Brief:
Among these records, tally each line with the word "AdaBoostClassifier"; the answer is that number alone.

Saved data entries
##########

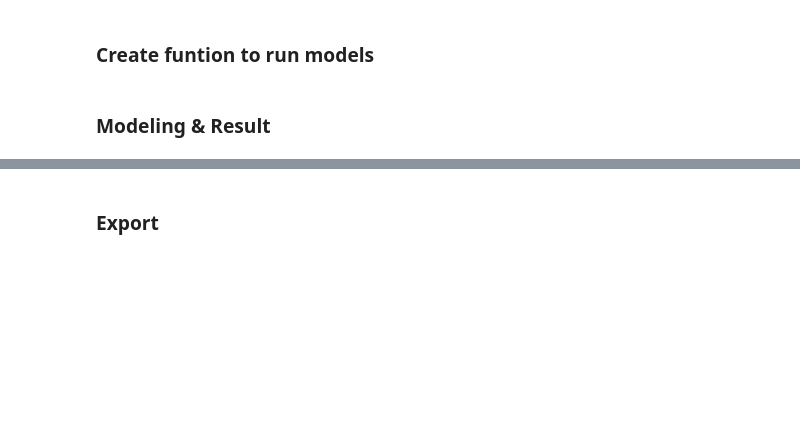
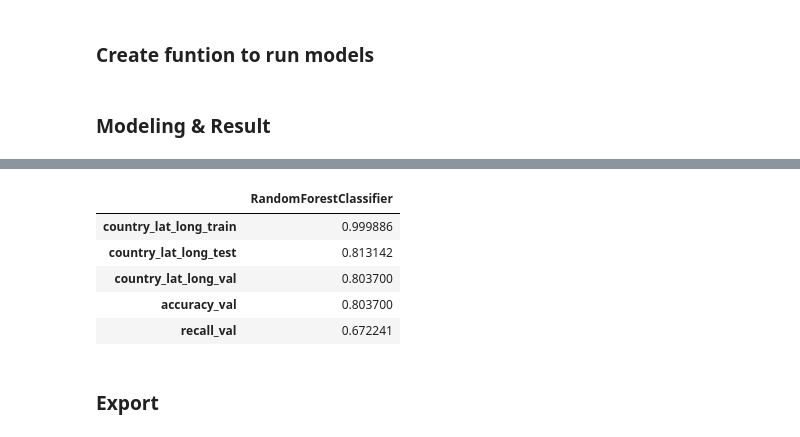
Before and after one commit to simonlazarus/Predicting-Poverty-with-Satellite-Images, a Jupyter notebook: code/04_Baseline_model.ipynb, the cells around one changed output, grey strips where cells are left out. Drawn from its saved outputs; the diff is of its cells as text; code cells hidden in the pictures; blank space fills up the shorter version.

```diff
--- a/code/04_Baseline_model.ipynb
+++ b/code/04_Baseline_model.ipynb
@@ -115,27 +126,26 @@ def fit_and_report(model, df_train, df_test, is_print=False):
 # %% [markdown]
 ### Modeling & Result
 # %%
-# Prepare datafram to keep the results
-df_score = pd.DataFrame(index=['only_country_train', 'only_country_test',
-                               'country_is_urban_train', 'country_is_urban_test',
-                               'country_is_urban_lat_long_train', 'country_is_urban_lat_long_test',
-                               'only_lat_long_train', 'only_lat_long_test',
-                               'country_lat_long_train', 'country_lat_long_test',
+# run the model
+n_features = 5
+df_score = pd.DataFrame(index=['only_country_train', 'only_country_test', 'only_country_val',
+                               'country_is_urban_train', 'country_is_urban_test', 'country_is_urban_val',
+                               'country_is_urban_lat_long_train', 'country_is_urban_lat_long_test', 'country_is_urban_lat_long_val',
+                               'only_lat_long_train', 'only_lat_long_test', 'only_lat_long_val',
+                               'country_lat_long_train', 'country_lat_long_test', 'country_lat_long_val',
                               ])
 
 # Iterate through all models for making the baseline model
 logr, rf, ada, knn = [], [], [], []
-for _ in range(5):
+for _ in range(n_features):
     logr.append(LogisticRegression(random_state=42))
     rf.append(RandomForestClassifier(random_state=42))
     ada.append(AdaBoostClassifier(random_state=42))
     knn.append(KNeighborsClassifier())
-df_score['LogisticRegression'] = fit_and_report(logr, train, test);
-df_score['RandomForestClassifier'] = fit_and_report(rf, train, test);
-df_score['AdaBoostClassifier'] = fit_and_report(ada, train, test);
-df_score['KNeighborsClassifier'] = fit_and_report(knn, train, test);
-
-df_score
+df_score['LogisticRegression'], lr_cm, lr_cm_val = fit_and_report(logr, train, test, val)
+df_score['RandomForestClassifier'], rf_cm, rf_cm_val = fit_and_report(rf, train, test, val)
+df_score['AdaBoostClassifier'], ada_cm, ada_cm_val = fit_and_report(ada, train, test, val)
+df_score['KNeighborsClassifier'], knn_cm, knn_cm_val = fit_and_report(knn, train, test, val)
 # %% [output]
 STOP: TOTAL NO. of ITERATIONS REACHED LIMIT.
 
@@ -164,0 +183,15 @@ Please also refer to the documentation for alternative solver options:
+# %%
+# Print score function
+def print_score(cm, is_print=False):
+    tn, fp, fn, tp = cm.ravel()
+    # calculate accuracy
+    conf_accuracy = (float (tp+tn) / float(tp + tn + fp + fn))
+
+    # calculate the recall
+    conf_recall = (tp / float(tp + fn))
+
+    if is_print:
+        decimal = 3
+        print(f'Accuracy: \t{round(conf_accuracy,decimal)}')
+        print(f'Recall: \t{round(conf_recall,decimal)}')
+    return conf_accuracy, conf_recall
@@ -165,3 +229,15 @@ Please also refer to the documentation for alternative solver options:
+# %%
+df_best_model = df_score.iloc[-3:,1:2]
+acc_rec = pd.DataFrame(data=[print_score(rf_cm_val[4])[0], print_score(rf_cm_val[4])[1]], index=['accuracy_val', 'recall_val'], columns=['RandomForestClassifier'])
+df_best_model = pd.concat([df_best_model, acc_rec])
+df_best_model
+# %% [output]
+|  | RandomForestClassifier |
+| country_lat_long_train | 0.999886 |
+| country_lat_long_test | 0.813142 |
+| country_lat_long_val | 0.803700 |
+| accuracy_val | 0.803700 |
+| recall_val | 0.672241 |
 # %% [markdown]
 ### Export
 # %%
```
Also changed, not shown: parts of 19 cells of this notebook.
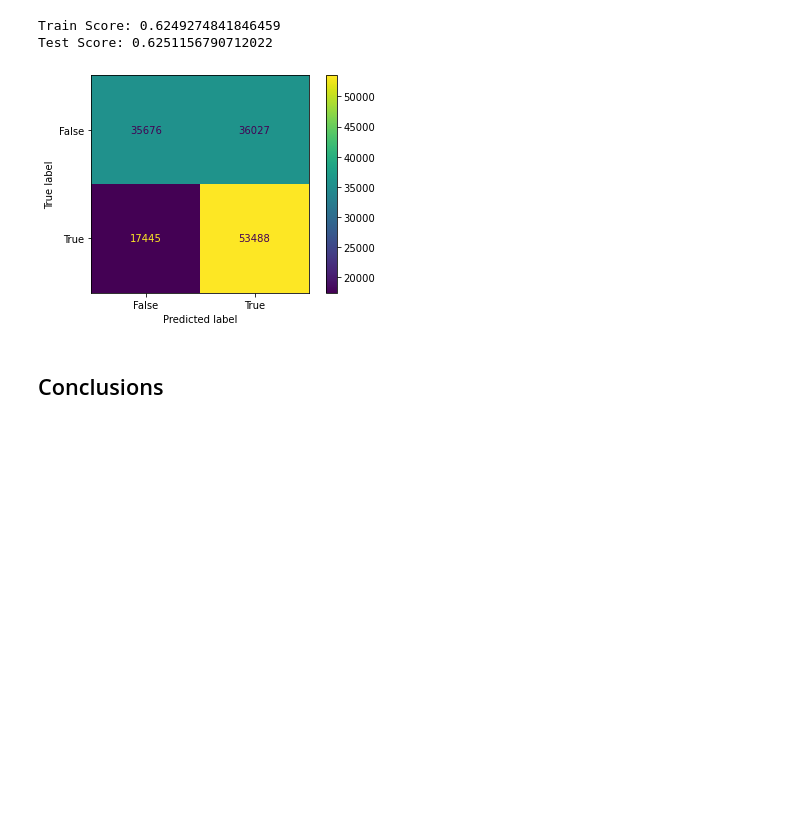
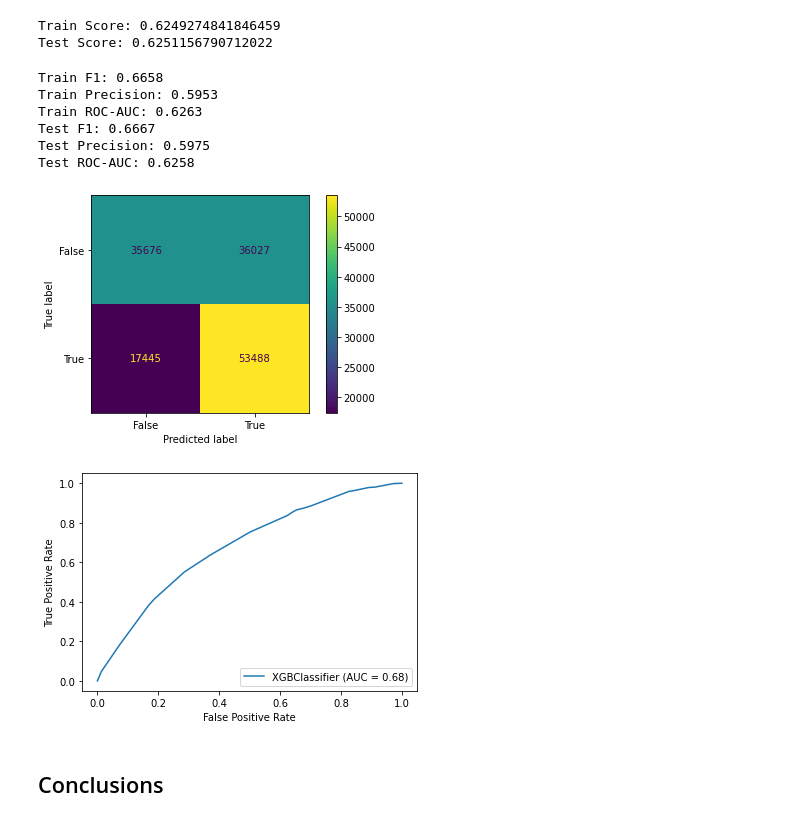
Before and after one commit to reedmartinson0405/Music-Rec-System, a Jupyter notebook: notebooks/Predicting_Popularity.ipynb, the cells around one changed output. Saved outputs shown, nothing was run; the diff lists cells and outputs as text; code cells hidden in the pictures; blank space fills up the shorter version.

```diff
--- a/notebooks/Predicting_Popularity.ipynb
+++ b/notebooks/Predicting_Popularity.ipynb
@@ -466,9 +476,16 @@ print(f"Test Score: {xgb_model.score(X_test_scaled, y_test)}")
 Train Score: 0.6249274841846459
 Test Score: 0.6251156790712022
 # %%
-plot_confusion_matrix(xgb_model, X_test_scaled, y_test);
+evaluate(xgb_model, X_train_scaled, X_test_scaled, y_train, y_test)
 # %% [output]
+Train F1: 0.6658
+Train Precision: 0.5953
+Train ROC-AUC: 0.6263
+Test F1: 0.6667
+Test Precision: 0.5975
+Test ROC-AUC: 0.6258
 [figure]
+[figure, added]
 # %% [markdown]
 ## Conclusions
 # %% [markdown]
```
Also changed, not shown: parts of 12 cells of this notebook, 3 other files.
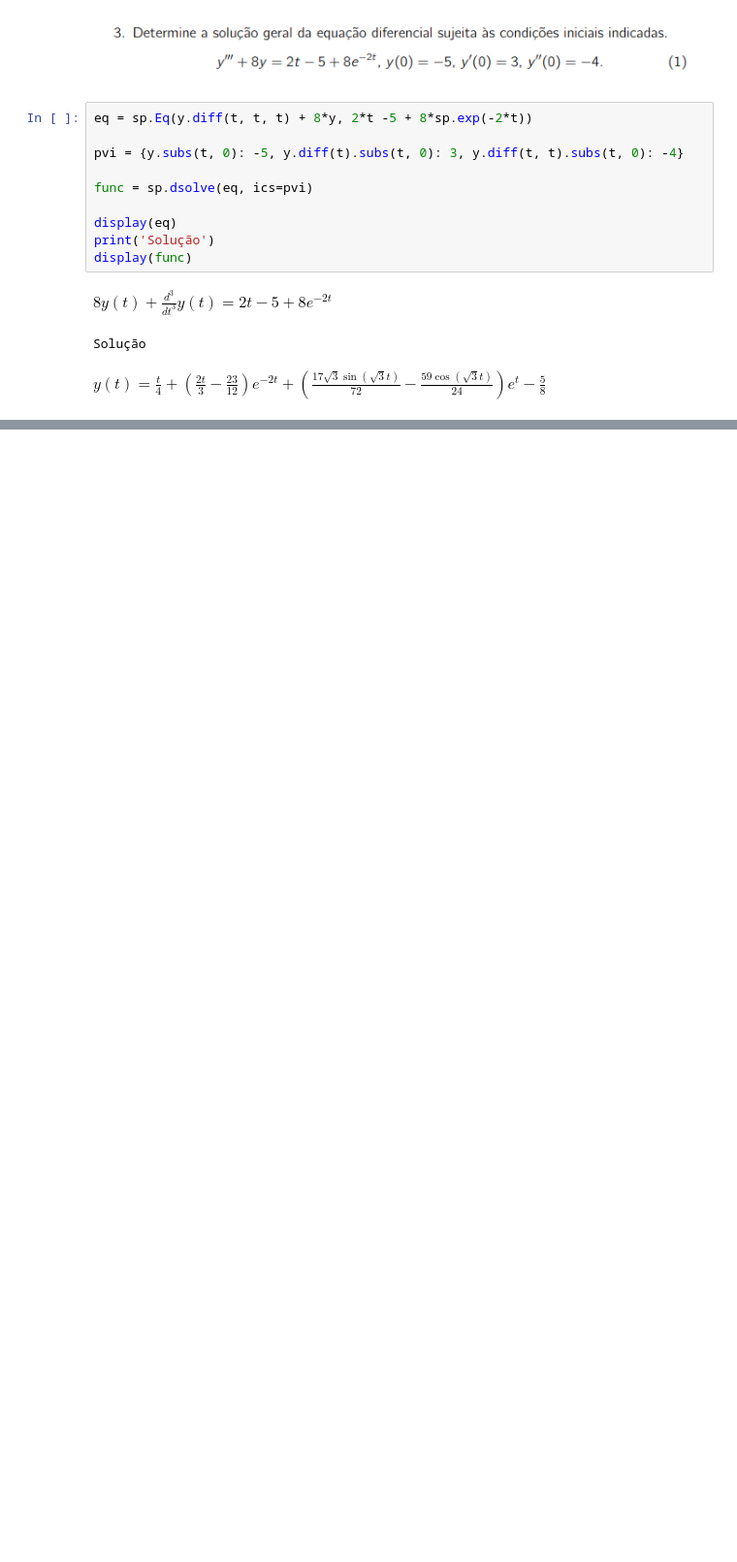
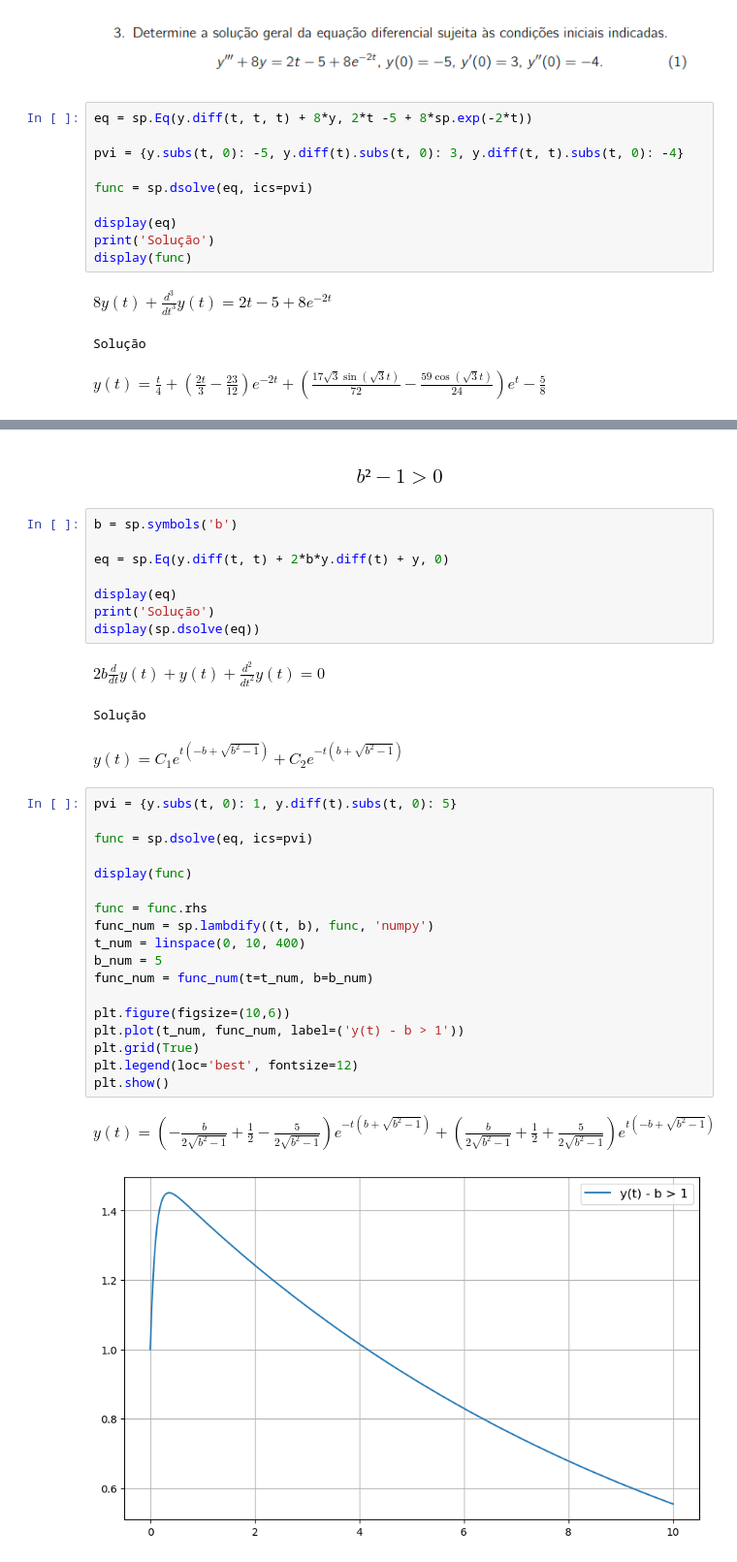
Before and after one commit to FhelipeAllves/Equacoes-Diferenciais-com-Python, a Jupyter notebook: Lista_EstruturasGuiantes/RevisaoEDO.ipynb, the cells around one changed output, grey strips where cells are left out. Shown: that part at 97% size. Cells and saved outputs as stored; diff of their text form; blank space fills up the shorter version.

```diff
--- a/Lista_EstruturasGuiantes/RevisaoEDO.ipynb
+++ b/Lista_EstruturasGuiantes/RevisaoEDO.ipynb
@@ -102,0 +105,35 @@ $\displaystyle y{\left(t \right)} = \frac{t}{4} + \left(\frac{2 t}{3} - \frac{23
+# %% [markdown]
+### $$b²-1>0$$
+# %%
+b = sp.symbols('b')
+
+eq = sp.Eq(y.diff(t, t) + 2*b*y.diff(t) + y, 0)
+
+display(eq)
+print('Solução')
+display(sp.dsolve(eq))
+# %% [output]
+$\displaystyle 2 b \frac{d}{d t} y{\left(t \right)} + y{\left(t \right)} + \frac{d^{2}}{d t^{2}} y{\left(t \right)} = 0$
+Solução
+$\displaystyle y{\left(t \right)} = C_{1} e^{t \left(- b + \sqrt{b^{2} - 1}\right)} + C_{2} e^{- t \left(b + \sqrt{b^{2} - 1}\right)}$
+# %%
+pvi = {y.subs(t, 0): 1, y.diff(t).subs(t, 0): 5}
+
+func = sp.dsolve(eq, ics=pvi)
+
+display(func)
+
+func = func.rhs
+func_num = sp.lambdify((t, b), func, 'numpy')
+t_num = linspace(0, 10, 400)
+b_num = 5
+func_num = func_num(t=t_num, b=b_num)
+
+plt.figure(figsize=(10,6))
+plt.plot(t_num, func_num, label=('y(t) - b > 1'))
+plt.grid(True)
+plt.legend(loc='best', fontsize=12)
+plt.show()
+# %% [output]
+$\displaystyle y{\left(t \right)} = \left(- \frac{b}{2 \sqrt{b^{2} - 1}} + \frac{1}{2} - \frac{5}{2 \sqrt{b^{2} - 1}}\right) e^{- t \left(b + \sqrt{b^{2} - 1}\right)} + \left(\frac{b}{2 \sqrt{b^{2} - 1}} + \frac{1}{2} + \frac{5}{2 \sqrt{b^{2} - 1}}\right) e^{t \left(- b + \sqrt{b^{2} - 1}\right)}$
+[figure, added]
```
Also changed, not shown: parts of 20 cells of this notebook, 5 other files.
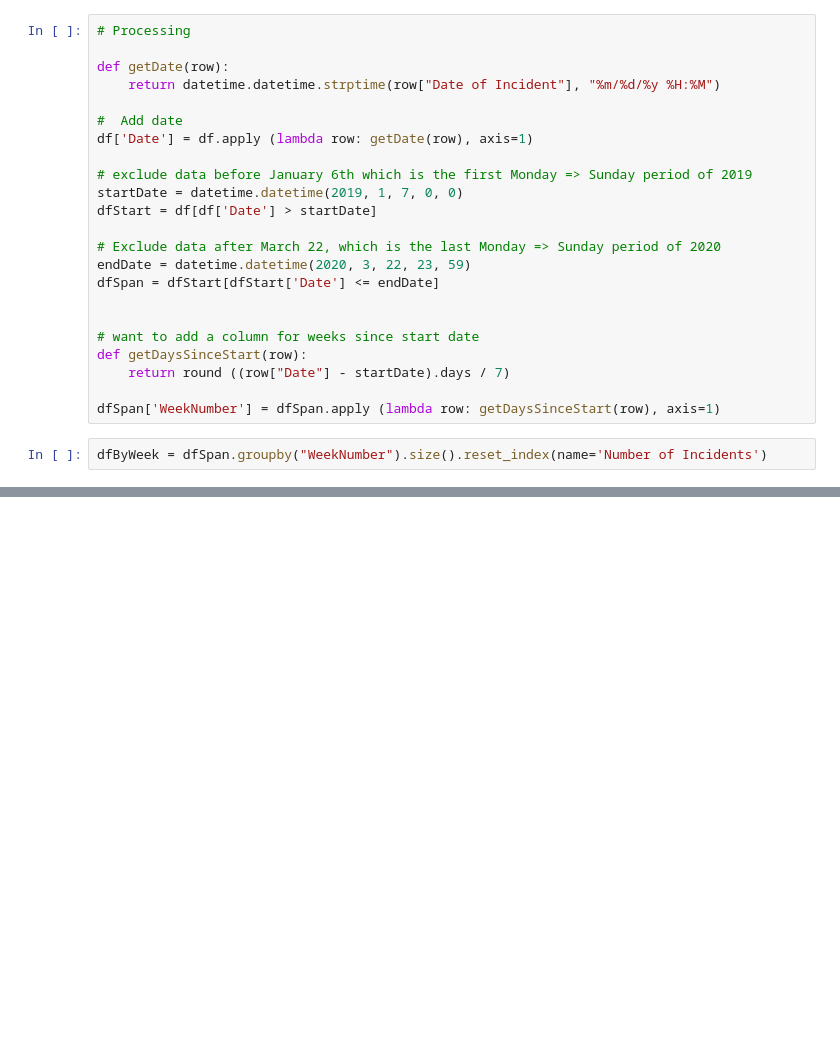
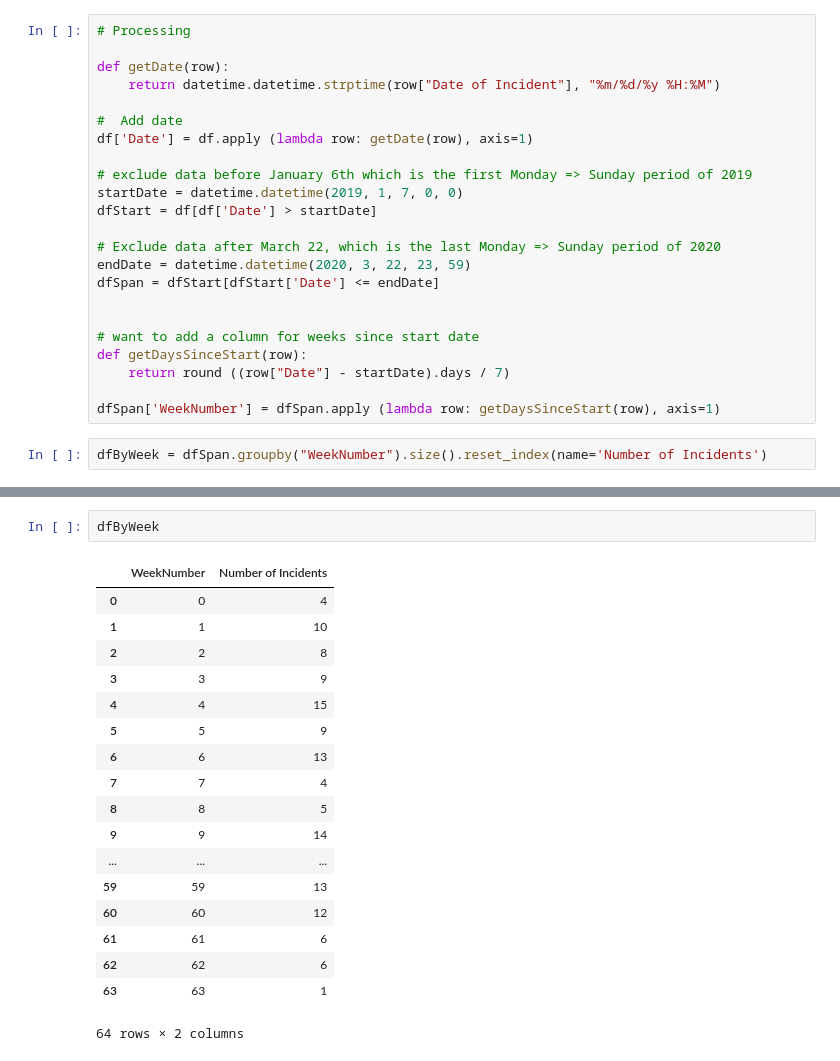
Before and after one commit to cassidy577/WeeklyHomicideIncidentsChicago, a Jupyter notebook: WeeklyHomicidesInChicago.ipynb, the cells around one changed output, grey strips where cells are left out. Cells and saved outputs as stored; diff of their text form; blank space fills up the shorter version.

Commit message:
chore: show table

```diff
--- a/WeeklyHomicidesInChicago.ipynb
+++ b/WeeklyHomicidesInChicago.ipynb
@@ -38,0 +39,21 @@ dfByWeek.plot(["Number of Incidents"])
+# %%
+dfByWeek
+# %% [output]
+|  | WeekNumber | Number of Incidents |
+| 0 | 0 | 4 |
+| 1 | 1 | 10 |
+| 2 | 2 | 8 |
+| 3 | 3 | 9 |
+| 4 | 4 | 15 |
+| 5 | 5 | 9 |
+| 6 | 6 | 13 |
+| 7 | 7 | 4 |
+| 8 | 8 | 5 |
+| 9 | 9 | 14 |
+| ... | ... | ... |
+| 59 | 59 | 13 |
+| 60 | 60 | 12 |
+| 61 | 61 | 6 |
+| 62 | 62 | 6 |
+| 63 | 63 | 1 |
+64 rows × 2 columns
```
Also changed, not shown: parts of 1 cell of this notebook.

##########

Answer section:
3